symmetry elements are to be located, will be set. Let us now return to the
pattern on Plate (ii). Point symmetry elements are found by considering pairs
of black feet (at + *z*). Since these are all left feet the
symmetry elements are of the first kind: 2-fold rotation axes in between
neighboring black feet. Similarly, 2-fold rotation axes are also noted to occur
in between the right feet marked in grey (at +*z*). Pairs of black (left) and
grey (right) feet which can only be related by a symmetry element of the second
kind are considered next. The *c*-glide plane is relatively easy to recognize.
Monoclinic symmetry can be ruled out at this stage since the *c*-glide plane is
parallel and not perpendicular to the 2-fold rotation axis. Since orthorhombic
symmetry is therefore expected, the pattern is searched next for additional
glide planes (since mirror planes are clearly absent) at right angles to the
*c*-glide planes. Thus, *n*-glide planes, relating left and right feet, running
through the 2-fold rotation axes are detected, and orthorhombic symmetry is
thereby confirmed. The origin is conveniently placed in a position of maximum
point symmetry, i.e. a 2-fold rotation axis. The unit cell can now be outlined
and careful inspection reveals no other types of symmetry elements. The lattice
is noted to be primitive and, remembering that in the orthorhombic system the
symmetry elements refer to directions [100], [010], [001], in this order, the
space group of the pattern must consequently be *Pnc*2. A simple list of space
groups may now be consulted for checking purposes and *Pnc*2 is found to be
listed as space group No. 30.

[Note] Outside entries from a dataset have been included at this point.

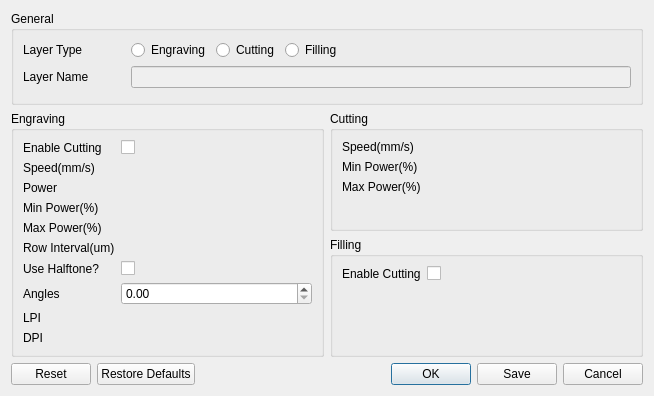
Old version of the form src/ui/LaserLayerDialog.ui in the repository oneminute/LaserController.
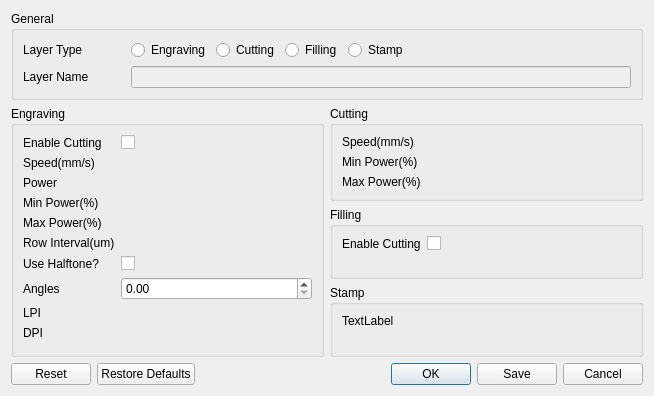
New version of the form. Custom widgets are drawn as their Qt base class.

```diff
--- a/src/ui/LaserLayerDialog.ui
+++ b/src/ui/LaserLayerDialog.ui
@@ -69,6 +69,13 @@
           </property>
          </widget>
         </item>
+        <item>
+         <widget class="QRadioButton" name="radioButtonStamp">
+          <property name="text">
+           <string>Stamp</string>
+          </property>
+         </widget>
+        </item>
         <item>
          <spacer name="horizontalSpacer">
           <property name="orientation">
@@ -175,7 +182,26 @@
      </layout>
     </widget>
    </item>
-   <item row="1" column="0" rowspan="2">
+   <item row="3" column="1">
+    <widget class="QGroupBox" name="groupBoxStamp">
+     <property name="title">
+      <string>Stamp</string>
+     </property>
+     <layout class="QFormLayout" name="formLayout_5">
+      <item row="0" column="0">
+       <widget class="QLabel" name="label_2">
+        <property name="text">
+         <string>TextLabel</string>
+        </property>
+       </widget>
+      </item>
+      <item row="0" column="1">
+       <widget class="QWidget" name="widget" native="true"/>
+      </item>
+     </layout>
+    </widget>
+   </item>
+   <item row="1" column="0" rowspan="3">
     <widget class="QGroupBox" name="groupBoxEngraving">
      <property name="title">
       <string>Engraving</string>
```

The space group of the pattern in Plate (iii) can be arrived at in similar
fashion. It is found to be *Pbn*2_{1}. One may wonder, however, why *Pbn*2_{1} is
not included in an ordinary list of space groups. The reason for this is not
difficult to find. *Pbn*2_{1} and *Pna*2_{1} (listed as No. 33) denote the same
space group but refer to different settings. This can be seen fairly easily
using pattern (iii). If the pattern is rotated by 90 around *z* (i.e.
2_{1}) the feet will be oriented parallel to the *x*-axis and the space group
symbol of the pattern will change to *Pna*2_{1}. Because of conventions, which we
need not consider here in detail, *Pna*2_{1} is normally listed in tables of space
groups (in so-called standard setting) but *Pbn*2_{1} is equally acceptable.
Frequently one has a good reason to use a space group in an alternate setting.
(We shall find such a reason shortly when comparing patterns (iii) and (vi).)

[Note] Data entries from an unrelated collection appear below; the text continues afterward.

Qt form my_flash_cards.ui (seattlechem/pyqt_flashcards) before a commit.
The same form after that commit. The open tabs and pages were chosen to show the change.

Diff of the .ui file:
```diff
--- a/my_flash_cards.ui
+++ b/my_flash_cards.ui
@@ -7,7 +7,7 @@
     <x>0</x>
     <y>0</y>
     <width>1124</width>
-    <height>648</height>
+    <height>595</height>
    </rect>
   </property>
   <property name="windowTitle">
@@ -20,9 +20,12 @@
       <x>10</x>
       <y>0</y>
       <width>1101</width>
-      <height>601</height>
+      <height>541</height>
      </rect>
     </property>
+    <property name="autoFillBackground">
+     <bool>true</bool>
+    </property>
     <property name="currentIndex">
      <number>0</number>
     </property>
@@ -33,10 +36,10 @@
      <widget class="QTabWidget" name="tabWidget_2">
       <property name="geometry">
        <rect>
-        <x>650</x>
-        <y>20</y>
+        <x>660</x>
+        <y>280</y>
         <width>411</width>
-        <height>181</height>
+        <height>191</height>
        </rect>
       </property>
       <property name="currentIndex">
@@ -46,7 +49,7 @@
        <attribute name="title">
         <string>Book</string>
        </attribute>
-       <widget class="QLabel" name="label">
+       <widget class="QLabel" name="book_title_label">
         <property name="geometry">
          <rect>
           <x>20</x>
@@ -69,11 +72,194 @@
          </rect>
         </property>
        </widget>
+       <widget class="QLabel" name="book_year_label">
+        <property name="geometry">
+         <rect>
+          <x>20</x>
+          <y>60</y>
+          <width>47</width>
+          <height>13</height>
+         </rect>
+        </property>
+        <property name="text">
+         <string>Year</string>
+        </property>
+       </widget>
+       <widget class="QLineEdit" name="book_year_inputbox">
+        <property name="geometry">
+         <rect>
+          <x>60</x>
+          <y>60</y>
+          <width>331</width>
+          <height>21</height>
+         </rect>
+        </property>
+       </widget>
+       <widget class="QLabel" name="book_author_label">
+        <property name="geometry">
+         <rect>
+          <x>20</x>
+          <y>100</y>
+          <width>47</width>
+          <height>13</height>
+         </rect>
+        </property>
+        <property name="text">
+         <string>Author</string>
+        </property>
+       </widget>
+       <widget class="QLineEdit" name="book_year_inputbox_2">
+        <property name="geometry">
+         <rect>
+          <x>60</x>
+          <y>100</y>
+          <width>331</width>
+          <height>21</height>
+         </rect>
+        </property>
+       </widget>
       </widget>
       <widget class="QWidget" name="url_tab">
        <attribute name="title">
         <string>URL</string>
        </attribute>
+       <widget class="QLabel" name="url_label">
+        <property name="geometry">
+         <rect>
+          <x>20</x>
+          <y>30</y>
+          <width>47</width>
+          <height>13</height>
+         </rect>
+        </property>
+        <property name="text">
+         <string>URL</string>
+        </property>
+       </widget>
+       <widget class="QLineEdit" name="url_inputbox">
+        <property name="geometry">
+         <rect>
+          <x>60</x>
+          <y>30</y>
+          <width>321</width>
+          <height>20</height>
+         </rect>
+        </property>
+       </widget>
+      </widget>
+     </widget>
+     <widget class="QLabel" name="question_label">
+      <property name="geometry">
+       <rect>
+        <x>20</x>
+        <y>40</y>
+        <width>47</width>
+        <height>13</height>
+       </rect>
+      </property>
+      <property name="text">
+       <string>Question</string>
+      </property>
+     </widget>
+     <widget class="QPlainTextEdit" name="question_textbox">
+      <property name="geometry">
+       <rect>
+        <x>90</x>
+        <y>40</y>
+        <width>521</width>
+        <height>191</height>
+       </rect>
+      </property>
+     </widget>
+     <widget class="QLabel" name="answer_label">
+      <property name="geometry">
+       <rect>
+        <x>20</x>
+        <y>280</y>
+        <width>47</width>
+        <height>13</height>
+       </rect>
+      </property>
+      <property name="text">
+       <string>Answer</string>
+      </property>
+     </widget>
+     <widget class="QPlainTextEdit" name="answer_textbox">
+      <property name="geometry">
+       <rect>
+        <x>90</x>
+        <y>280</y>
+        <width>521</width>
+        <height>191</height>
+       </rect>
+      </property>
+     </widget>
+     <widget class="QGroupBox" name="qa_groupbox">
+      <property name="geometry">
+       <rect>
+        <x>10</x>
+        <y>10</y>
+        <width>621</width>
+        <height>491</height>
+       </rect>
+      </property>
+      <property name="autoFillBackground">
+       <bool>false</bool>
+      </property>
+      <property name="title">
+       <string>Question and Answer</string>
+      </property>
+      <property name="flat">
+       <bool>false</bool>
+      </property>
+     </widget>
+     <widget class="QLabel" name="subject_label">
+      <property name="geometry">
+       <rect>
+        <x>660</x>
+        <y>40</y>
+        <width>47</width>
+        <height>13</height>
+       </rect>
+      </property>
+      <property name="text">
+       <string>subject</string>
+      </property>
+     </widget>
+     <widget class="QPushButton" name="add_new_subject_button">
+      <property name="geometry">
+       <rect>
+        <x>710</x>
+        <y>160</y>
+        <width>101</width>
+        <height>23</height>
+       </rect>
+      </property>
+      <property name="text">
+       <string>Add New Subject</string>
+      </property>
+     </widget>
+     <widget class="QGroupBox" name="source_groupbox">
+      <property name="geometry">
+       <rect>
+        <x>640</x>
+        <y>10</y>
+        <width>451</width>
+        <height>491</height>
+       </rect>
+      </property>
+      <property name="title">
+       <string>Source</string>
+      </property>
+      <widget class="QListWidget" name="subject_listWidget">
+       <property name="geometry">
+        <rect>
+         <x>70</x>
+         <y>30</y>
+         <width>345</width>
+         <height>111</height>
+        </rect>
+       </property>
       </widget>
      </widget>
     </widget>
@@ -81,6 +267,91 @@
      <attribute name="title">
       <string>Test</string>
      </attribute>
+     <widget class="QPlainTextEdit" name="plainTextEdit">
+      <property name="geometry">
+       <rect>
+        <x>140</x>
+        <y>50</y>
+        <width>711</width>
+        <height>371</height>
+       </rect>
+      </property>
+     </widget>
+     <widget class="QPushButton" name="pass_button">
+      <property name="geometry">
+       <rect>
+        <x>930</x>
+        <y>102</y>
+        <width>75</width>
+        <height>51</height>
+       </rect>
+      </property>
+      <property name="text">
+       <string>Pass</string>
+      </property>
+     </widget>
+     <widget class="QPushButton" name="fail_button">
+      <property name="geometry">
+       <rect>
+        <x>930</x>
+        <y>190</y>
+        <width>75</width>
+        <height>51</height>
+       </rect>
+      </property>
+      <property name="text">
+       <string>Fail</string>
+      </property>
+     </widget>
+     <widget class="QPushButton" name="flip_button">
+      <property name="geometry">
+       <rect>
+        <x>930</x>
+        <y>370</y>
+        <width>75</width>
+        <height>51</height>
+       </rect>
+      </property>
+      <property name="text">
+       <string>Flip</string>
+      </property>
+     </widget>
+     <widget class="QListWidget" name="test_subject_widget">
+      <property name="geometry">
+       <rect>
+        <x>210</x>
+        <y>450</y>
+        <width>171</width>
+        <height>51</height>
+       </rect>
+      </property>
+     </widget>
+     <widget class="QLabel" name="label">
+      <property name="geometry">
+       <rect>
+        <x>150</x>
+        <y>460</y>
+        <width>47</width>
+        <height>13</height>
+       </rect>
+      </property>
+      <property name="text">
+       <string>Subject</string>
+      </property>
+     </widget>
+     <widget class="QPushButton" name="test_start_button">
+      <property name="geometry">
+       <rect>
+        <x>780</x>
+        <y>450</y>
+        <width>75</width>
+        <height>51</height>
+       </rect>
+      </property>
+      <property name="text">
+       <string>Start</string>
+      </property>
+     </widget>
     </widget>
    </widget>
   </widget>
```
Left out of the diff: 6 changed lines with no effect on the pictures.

Patterns (iv) and (v) can be considered jointly. A certain resemblance is
apparent. All objects in (iv) are also present in (v) and the symmetry of the
latter is distinctly higher. Detailed examination along the lines described
will lead to space group *Cmc*2_{1} for pattern (v) and *Cc* for (iv). As
indicated by the space group symbols the latter is a subgroup of the former.^{7}

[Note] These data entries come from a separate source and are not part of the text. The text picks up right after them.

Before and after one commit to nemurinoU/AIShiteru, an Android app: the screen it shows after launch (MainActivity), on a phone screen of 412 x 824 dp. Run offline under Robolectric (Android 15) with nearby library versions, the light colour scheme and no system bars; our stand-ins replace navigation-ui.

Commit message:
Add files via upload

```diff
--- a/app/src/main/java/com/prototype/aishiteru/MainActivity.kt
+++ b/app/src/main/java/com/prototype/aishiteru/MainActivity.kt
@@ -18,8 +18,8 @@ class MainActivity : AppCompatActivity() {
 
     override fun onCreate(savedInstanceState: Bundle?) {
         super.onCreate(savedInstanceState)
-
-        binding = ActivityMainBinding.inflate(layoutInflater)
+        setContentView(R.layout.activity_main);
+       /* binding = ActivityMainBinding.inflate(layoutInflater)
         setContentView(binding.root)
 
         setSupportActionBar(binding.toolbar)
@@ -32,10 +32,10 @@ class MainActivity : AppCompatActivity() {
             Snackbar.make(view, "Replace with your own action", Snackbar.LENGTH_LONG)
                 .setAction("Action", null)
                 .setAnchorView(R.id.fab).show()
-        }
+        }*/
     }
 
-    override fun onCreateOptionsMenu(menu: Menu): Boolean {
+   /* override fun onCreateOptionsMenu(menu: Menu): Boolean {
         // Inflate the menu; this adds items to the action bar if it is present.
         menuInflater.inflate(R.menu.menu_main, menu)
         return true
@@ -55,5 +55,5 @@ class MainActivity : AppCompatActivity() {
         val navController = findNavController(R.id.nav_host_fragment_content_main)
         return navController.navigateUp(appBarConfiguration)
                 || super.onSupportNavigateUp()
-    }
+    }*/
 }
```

A subgroup relation which is less obvious can be found when patterns (vi) and
(iii) are compared. The space group *Aba*2 of pattern (vi) does not by itself
suggest that *Pbn*2_{1} is a subgroup thereof. However, the pattern does,
particularly after the symmetry elements have all been entered. As an
instructive exercise all those feet in pattern (vi) which have to be suppressed
in order to reduce the symmetry of the pattern of *Pbn*2_{1} can be crossed out.

It seems appropriate to conclude this first series of examples by a comparison
of the patterns with crystal structures. The relatively simple crystal
structure of HgBr_{2} shown in Fig. 6 is taken from a textbook. It is a typical
example demonstrating that, with respect to space group symmetry, customary
diagrams of crystal structures are considerably more troublesome than comparable
patterns of the type presented in this text. Despite the fact that the origin
is marked in the structure of Fig. 6 (which certainly helps) the practical
problem of recognizing the space group symmetry requires much more effort. As a
hint it may be pointed out that the space group of this stucture is the same as
that of one of the feet patterns shown in Plates (i) to (vi), making possible a
direct comparison.

Plate i |
Plate ii |
Plate iii |

Plate iv |
Plate v |
Plate vi |

**Copyright © 1984, 1998 International Union of
Crystallography**